The volunteer chorus members were soon at work, walking a voter precinct in the San Antonio neighborhood near Fruitvale in teams of two, distributing door hangers with information in Spanish and English encouraging people to vote.
“I gave my guys gloves to wear, sanitizer, sunscreen, and we hit the streets,” said Rogers. “Pretty much everyone we encountered was enthusiastic and glad to see us. We even got to talk about music because we were wearing our new t-shirts, which happen to have a new logo that’s quite festive, and people were interested. So we also won some good PR for the chorus.”
Rogers and his team distributed more than 500 door hangers over a two-day period.
“Those precincts were selected because they‘re low voter turnout precincts,” said Rogers. “In the early going it seems we’re seeing a lot of enthusiasm, despite the chicanery being promoted [by the White House].”
The chorus also distributed voter guides to senior centers in residential areas around the city. That effort, said Rogers, required a lot more driving and “a lot of teamwork.”
Although Rogers always makes a point of volunteering in some form or fashion during elections, he said he felt a greater sense of urgency this year to conduct voter outreach.
“I feel so strongly about this election for so many reasons, and the pandemic just seems to amplify the whole importance of it,” he said. “It was important to drum up as much support as possible and also get info out about how to vote. And that’s important because there are a lot of people who aren’t as clued in to politics and the election—and they need to be.”
Oakland Rising Action
Another local voter education group, Oakland Rising Action, promotes civic engagement, particularly in the flatlands of West and East Oakland. The group used to host big events to educate and mobilize voters.
“It’d be difficult to mobilize 150 folks like we usually do,” said Liz Suk, the political director of Oakland Rising Action. “We shifted to doing solely phone banking and text banking and moving much of our political education to virtual spaces.”
Like Californians for Justice, Oakland Rising Action has seen that online voter engagement can actually reach many more people than in-person events. The group recently hosted a virtual “ballot party,” where they went over each of the ballot measures and viewers were encouraged to fill out their ballots at the same time. During the live broadcast earlier this month, about 45 people tuned in at any one time, Suk said. Around 500 people have viewed the archived video since then.
Instead of doing in-person voter registration work, Oakland Rising Action has been sharing information about how to register online. Suk said they focus on Oakland’s flatlands, where the most disenfranchised communities are.

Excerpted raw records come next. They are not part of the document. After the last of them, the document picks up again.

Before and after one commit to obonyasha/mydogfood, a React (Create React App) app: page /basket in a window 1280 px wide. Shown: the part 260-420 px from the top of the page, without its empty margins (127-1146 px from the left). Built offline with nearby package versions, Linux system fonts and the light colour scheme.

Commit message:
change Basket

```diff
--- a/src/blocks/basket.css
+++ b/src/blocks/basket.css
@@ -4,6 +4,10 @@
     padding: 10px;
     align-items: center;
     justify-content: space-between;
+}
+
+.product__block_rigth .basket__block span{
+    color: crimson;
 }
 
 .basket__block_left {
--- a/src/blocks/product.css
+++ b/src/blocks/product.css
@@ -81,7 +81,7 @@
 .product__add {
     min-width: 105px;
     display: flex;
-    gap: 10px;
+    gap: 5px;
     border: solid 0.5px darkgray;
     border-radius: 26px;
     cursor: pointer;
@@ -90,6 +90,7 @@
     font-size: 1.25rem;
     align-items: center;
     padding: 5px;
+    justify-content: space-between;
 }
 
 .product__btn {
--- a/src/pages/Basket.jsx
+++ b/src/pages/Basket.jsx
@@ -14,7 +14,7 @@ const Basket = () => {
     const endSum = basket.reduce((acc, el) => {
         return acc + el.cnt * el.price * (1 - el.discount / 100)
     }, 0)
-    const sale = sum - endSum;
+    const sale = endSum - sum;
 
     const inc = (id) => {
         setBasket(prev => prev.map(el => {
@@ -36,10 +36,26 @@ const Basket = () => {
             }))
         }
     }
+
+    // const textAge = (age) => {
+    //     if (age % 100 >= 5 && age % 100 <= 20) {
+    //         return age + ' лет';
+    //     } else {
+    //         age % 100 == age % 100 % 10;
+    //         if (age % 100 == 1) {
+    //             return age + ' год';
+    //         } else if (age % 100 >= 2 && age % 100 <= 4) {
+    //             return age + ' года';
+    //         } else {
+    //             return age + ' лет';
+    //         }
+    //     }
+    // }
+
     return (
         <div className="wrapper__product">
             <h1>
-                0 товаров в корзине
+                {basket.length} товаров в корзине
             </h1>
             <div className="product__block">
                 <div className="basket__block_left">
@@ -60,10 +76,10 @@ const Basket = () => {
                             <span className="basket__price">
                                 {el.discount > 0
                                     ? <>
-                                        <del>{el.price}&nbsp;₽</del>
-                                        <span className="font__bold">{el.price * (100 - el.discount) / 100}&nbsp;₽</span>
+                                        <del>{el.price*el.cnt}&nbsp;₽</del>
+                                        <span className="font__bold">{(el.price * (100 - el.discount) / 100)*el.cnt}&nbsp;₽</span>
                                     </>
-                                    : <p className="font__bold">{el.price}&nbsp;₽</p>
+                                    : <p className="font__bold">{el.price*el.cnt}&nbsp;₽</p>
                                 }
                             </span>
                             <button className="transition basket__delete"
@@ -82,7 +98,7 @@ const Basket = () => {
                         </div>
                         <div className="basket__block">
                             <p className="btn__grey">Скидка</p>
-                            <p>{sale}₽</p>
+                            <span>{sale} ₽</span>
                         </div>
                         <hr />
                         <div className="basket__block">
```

“We have a lot more income disparity and unhoused folks,” she said. “Folks who are living in the flatlands are less likely to have services coming to their communities, and are the most impacted by gentrification.”
Oakland Rising Action also recruits volunteers from East and West Oakland to participate in voter outreach drives and to talk to their neighbors. Suk said she thinks the pandemic will have a long-lasting impact on civic engagement work for the group. Alameda County COVID rates are the most severe in Oakland, especially in East Oakland, which could drive up evictions in the months after the pandemic subsides and the eviction moratorium is lifted. Policies around rent, development and other housing issues are largely decided locally, Suk said, and it’s essential that the most vulnerable communities are knowledgeable about those decisions.
“The policies by which we are governed impact people’s lives directly. They’re not things just happening way off in the distance. They’re happening in our backyard,” she said. “We can really harness people’s ability to engage that system through their vote and civic participation.”